WHAT THIS TASK INVOLVES
Return the data exactly, with all pictures removed.

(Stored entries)
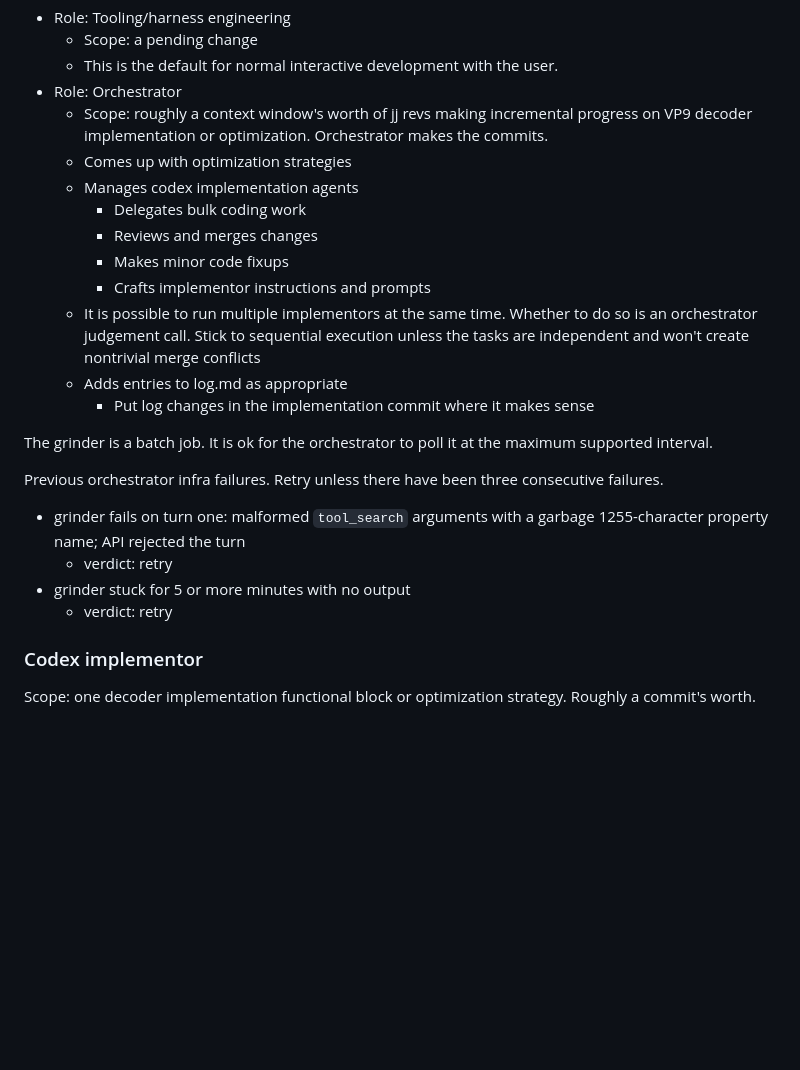
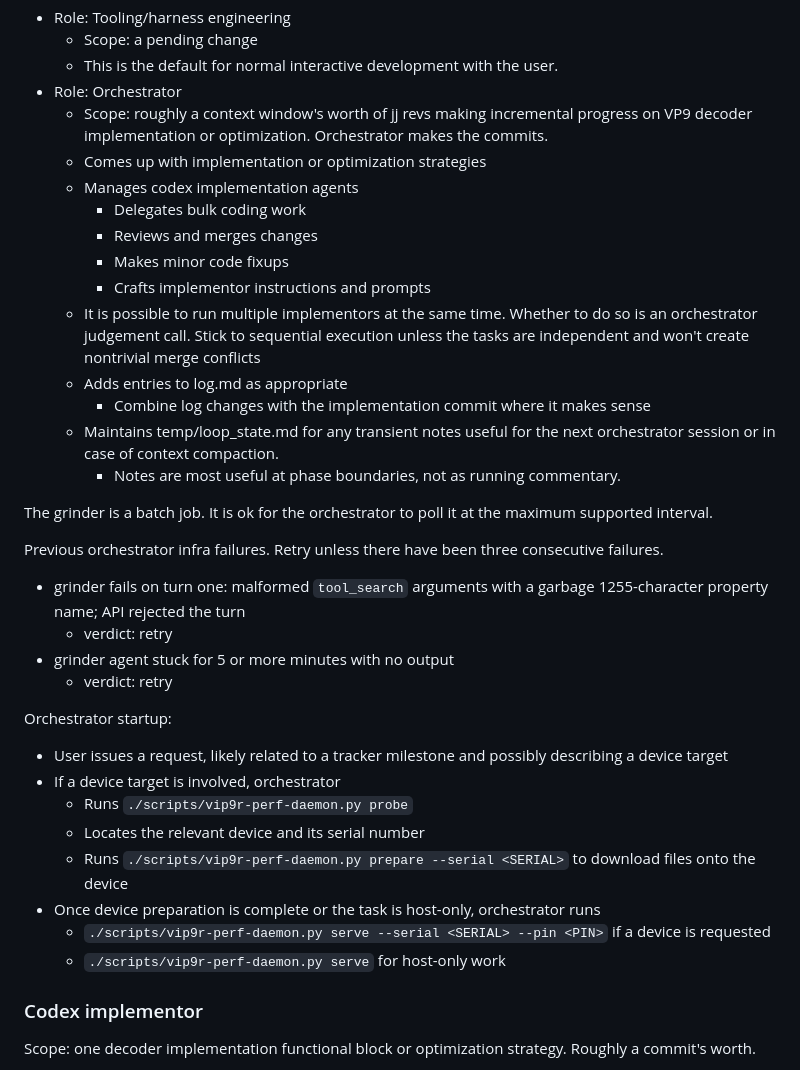
Before and after one commit to ppergame/vip9r, a Markdown page: docs/requirements.md, the part around the change. Rendered like a GitHub page; blank space fills up the shorter version.

Commit message:
orchestrator startup

```diff
--- a/docs/requirements.md
+++ b/docs/requirements.md
@@ -105,7 +105,7 @@ moment the session is done.
   - Scope: roughly a context window's worth of jj revs making incremental
     progress on VP9 decoder implementation or optimization. Orchestrator makes
     the commits.
-  - Comes up with optimization strategies
+  - Comes up with implementation or optimization strategies
   - Manages codex implementation agents
     - Delegates bulk coding work
     - Reviews and merges changes
@@ -115,7 +115,10 @@ moment the session is done.
     so is an orchestrator judgement call. Stick to sequential execution unless
     the tasks are independent and won't create nontrivial merge conflicts
   - Adds entries to log.md as appropriate
-    - Put log changes in the implementation commit where it makes sense
+    - Combine log changes with the implementation commit where it makes sense
+  - Maintains temp/loop_state.md for any transient notes useful for the next
+    orchestrator session or in case of context compaction.
+    - Notes are most useful at phase boundaries, not as running commentary.
 
 The grinder is a batch job. It is ok for the orchestrator to poll it at the
 maximum supported interval.
@@ -126,8 +129,23 @@ consecutive failures.
 - grinder fails on turn one: malformed `tool_search` arguments with a garbage
   1255-character property name; API rejected the turn
   - verdict: retry
-- grinder stuck for 5 or more minutes with no output
+- grinder agent stuck for 5 or more minutes with no output
   - verdict: retry
+
+Orchestrator startup:
+
+- User issues a request, likely related to a tracker milestone and possibly
+  describing a device target
+- If a device target is involved, orchestrator
+  - Runs `./scripts/vip9r-perf-daemon.py probe`
+  - Locates the relevant device and its serial number
+  - Runs `./scripts/vip9r-perf-daemon.py prepare --serial <SERIAL>` to download
+    files onto the device
+- Once device preparation is complete or the task is host-only, orchestrator
+  runs
+  - `./scripts/vip9r-perf-daemon.py serve --serial <SERIAL> --pin <PIN>` if a
+    device is requested
+  - `./scripts/vip9r-perf-daemon.py serve` for host-only work
 
 ### Codex implementor
 
```
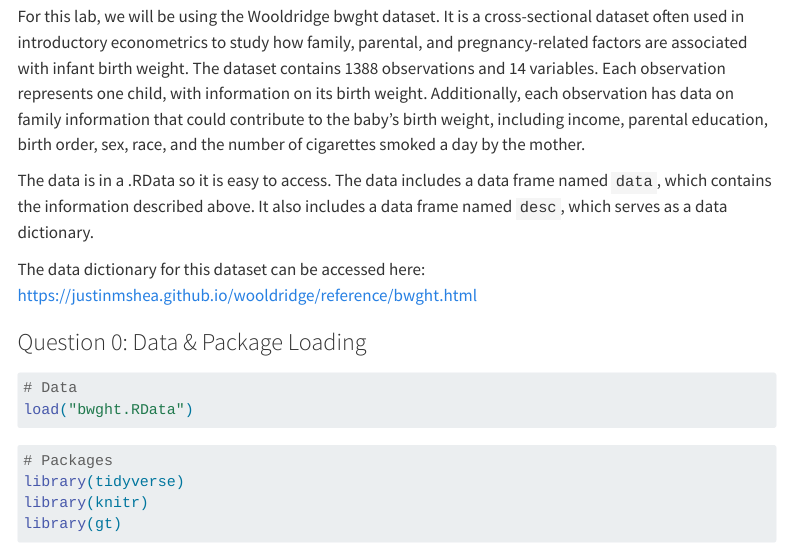
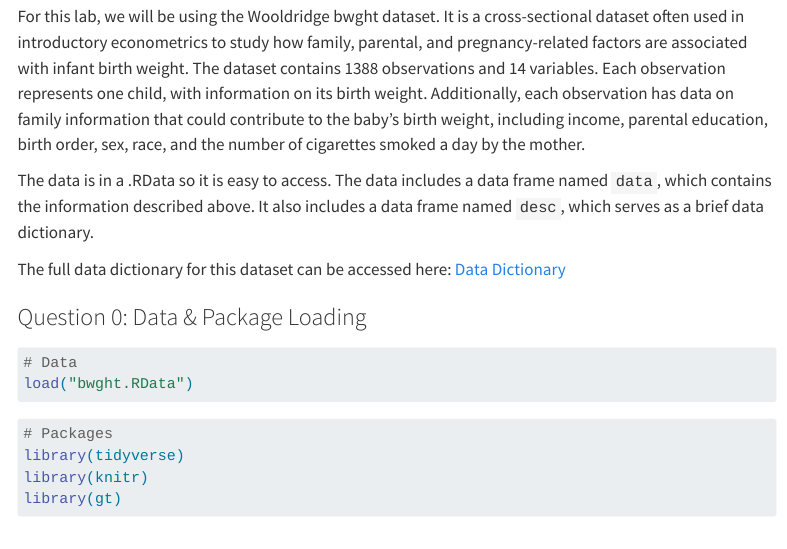
Before and after one commit to jpkillmond/stat_331_final_project, a Quarto document (FinalLab.qmd): the page in a window 1100 px wide, from 160 px down. Rendered offline with R 4.5, knitr and Pandoc in place of Quarto, with nearby package versions; menus at the side of the page are left out; long lines of code are wrapped.

Commit message:
embed link

```diff
--- a/FinalLab.qmd
+++ b/FinalLab.qmd
@@ -19,10 +19,10 @@ execute:
 
 For this lab, we will be using the Wooldridge bwght dataset. It is a cross-sectional dataset often used in introductory econometrics to study how family, parental, and pregnancy-related factors are associated with infant birth weight. The dataset contains 1388 observations and 14 variables. Each observation represents one child, with information on its birth weight. Additionally, each observation has data on family information that could contribute to the baby's birth weight, including income, parental education, birth order, sex, race, and the number of cigarettes smoked a day by the mother.
 
-The data is in a .RData so it is easy to access. The data includes a data frame named `data`, which contains the information described above. It also includes a data frame named `desc`, which serves as a data dictionary.
+The data is in a .RData so it is easy to access. The data includes a data frame named `data`, which contains the information described above. It also includes a data frame named `desc`, which serves as a brief data dictionary.
 
 
-The data dictionary for this dataset can be accessed here: https://justinmshea.github.io/wooldridge/reference/bwght.html
+The full data dictionary for this dataset can be accessed here: [Data Dictionary](https://justinmshea.github.io/wooldridge/reference/bwght.html)
 
 
 ### Question 0: Data & Package Loading
```
Also changed, not shown: FinalLab.html.
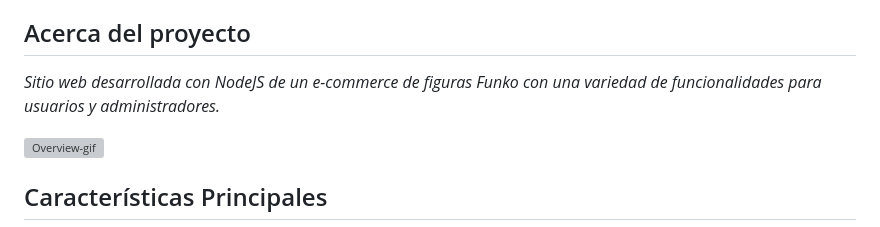
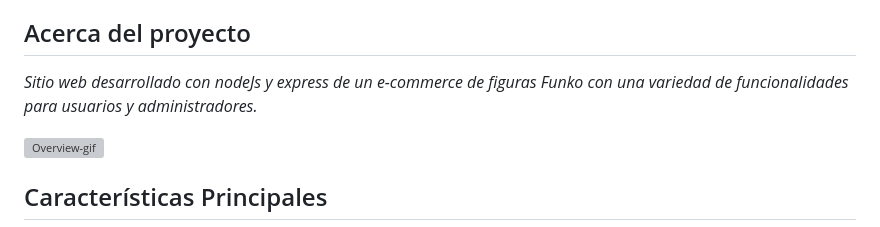
Before and after one commit to ArriolaMatias/FunkoShop-CaC, a Markdown page: README.md, the part around the change. Rendered like a GitHub page; grey boxes are pictures that could not be loaded.

```diff
--- a/README.md
+++ b/README.md
@@ -34,7 +34,7 @@
 
 ## Acerca del proyecto
 
-_Sitio web desarrollada con NodeJS de un e-commerce de figuras Funko con una variedad de funcionalidades para usuarios y administradores._
+_Sitio web desarrollado con nodeJs y express de un e-commerce de figuras Funko con una variedad de funcionalidades para usuarios y administradores._
 
 ![Overview-gif](public/img/screenshots/overview.gif)
 
```
Also changed, not shown: README-EN.md (+3 -3 lines).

YOUR SOLUTION
Before and after one commit to ppergame/vip9r, a Markdown page: docs/requirements.md, the part around the change. Rendered like a GitHub page; blank space fills up the shorter version.

Commit message:
orchestrator startup

```diff
--- a/docs/requirements.md
+++ b/docs/requirements.md
@@ -105,7 +105,7 @@ moment the session is done.
   - Scope: roughly a context window's worth of jj revs making incremental
     progress on VP9 decoder implementation or optimization. Orchestrator makes
     the commits.
-  - Comes up with optimization strategies
+  - Comes up with implementation or optimization strategies
   - Manages codex implementation agents
     - Delegates bulk coding work
     - Reviews and merges changes
@@ -115,7 +115,10 @@ moment the session is done.
     so is an orchestrator judgement call. Stick to sequential execution unless
     the tasks are independent and won't create nontrivial merge conflicts
   - Adds entries to log.md as appropriate
-    - Put log changes in the implementation commit where it makes sense
+    - Combine log changes with the implementation commit where it makes sense
+  - Maintains temp/loop_state.md for any transient notes useful for the next
+    orchestrator session or in case of context compaction.
+    - Notes are most useful at phase boundaries, not as running commentary.
 
 The grinder is a batch job. It is ok for the orchestrator to poll it at the
 maximum supported interval.
@@ -126,8 +129,23 @@ consecutive failures.
 - grinder fails on turn one: malformed `tool_search` arguments with a garbage
   1255-character property name; API rejected the turn
   - verdict: retry
-- grinder stuck for 5 or more minutes with no output
+- grinder agent stuck for 5 or more minutes with no output
   - verdict: retry
+
+Orchestrator startup:
+
+- User issues a request, likely related to a tracker milestone and possibly
+  describing a device target
+- If a device target is involved, orchestrator
+  - Runs `./scripts/vip9r-perf-daemon.py probe`
+  - Locates the relevant device and its serial number
+  - Runs `./scripts/vip9r-perf-daemon.py prepare --serial <SERIAL>` to download
+    files onto the device
+- Once device preparation is complete or the task is host-only, orchestrator
+  runs
+  - `./scripts/vip9r-perf-daemon.py serve --serial <SERIAL> --pin <PIN>` if a
+    device is requested
+  - `./scripts/vip9r-perf-daemon.py serve` for host-only work
 
 ### Codex implementor
 
```
Before and after one commit to jpkillmond/stat_331_final_project, a Quarto document (FinalLab.qmd): the page in a window 1100 px wide, from 160 px down. Rendered offline with R 4.5, knitr and Pandoc in place of Quarto, with nearby package versions; menus at the side of the page are left out; long lines of code are wrapped.

Commit message:
embed link

```diff
--- a/FinalLab.qmd
+++ b/FinalLab.qmd
@@ -19,10 +19,10 @@ execute:
 
 For this lab, we will be using the Wooldridge bwght dataset. It is a cross-sectional dataset often used in introductory econometrics to study how family, parental, and pregnancy-related factors are associated with infant birth weight. The dataset contains 1388 observations and 14 variables. Each observation represents one child, with information on its birth weight. Additionally, each observation has data on family information that could contribute to the baby's birth weight, including income, parental education, birth order, sex, race, and the number of cigarettes smoked a day by the mother.
 
-The data is in a .RData so it is easy to access. The data includes a data frame named `data`, which contains the information described above. It also includes a data frame named `desc`, which serves as a data dictionary.
+The data is in a .RData so it is easy to access. The data includes a data frame named `data`, which contains the information described above. It also includes a data frame named `desc`, which serves as a brief data dictionary.
 
 
-The data dictionary for this dataset can be accessed here: https://justinmshea.github.io/wooldridge/reference/bwght.html
+The full data dictionary for this dataset can be accessed here: [Data Dictionary](https://justinmshea.github.io/wooldridge/reference/bwght.html)
 
 
 ### Question 0: Data & Package Loading
```
Also changed, not shown: FinalLab.html.
Before and after one commit to ArriolaMatias/FunkoShop-CaC, a Markdown page: README.md, the part around the change. Rendered like a GitHub page; grey boxes are pictures that could not be loaded.

```diff
--- a/README.md
+++ b/README.md
@@ -34,7 +34,7 @@
 
 ## Acerca del proyecto
 
-_Sitio web desarrollada con NodeJS de un e-commerce de figuras Funko con una variedad de funcionalidades para usuarios y administradores._
+_Sitio web desarrollado con nodeJs y express de un e-commerce de figuras Funko con una variedad de funcionalidades para usuarios y administradores._
 
 ![Overview-gif](public/img/screenshots/overview.gif)
 
```
Also changed, not shown: README-EN.md (+3 -3 lines).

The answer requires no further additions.